** TASK DESCRIPTION **
Copy the entries below word for word, minus the pictures.

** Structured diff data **
┌────────

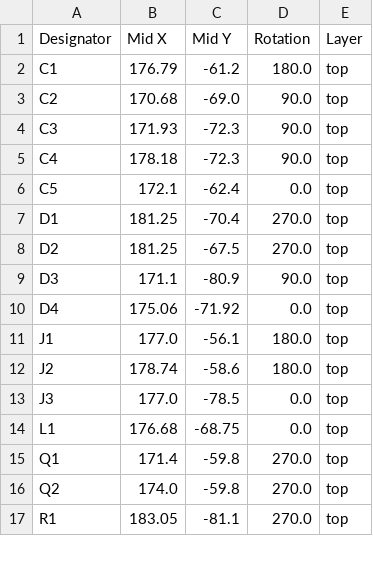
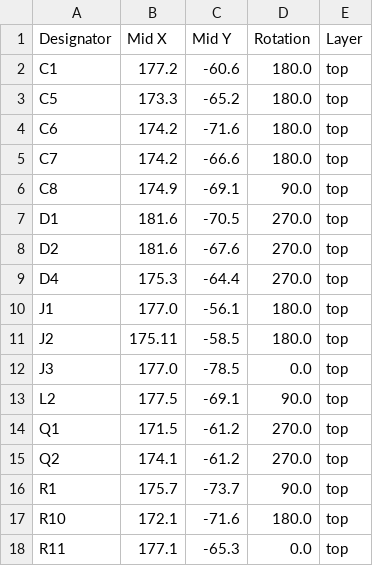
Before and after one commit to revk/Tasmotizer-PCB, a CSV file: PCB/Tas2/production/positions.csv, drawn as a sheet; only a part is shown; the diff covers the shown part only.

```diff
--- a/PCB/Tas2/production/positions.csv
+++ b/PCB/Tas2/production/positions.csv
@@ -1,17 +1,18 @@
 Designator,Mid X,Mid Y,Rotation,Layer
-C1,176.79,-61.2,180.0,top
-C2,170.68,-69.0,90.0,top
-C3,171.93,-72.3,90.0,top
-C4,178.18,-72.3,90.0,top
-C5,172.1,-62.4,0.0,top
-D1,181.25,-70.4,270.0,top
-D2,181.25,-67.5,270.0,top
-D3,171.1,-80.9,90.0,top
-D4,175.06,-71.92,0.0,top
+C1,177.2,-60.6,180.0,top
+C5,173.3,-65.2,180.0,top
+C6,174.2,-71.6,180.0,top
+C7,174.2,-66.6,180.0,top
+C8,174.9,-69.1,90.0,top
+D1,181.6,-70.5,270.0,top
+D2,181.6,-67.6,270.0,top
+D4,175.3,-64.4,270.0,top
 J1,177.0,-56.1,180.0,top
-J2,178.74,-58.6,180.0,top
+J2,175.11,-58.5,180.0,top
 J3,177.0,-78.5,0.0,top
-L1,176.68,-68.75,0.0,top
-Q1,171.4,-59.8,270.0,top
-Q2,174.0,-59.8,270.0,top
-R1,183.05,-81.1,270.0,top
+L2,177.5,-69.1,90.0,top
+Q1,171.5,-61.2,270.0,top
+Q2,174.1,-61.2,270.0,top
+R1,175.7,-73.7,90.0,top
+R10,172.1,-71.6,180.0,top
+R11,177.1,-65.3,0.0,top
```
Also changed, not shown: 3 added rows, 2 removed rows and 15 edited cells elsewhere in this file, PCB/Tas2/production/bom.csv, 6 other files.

└────────

** SOLUTION FOR THIS TASK **
Before and after one commit to revk/Tasmotizer-PCB, a CSV file: PCB/Tas2/production/positions.csv, drawn as a sheet; only a part is shown; the diff covers the shown part only.

```diff
--- a/PCB/Tas2/production/positions.csv
+++ b/PCB/Tas2/production/positions.csv
@@ -1,17 +1,18 @@
 Designator,Mid X,Mid Y,Rotation,Layer
-C1,176.79,-61.2,180.0,top
-C2,170.68,-69.0,90.0,top
-C3,171.93,-72.3,90.0,top
-C4,178.18,-72.3,90.0,top
-C5,172.1,-62.4,0.0,top
-D1,181.25,-70.4,270.0,top
-D2,181.25,-67.5,270.0,top
-D3,171.1,-80.9,90.0,top
-D4,175.06,-71.92,0.0,top
+C1,177.2,-60.6,180.0,top
+C5,173.3,-65.2,180.0,top
+C6,174.2,-71.6,180.0,top
+C7,174.2,-66.6,180.0,top
+C8,174.9,-69.1,90.0,top
+D1,181.6,-70.5,270.0,top
+D2,181.6,-67.6,270.0,top
+D4,175.3,-64.4,270.0,top
 J1,177.0,-56.1,180.0,top
-J2,178.74,-58.6,180.0,top
+J2,175.11,-58.5,180.0,top
 J3,177.0,-78.5,0.0,top
-L1,176.68,-68.75,0.0,top
-Q1,171.4,-59.8,270.0,top
-Q2,174.0,-59.8,270.0,top
-R1,183.05,-81.1,270.0,top
+L2,177.5,-69.1,90.0,top
+Q1,171.5,-61.2,270.0,top
+Q2,174.1,-61.2,270.0,top
+R1,175.7,-73.7,90.0,top
+R10,172.1,-71.6,180.0,top
+R11,177.1,-65.3,0.0,top
```
Also changed, not shown: 3 added rows, 2 removed rows and 15 edited cells elsewhere in this file, PCB/Tas2/production/bom.csv, 6 other files.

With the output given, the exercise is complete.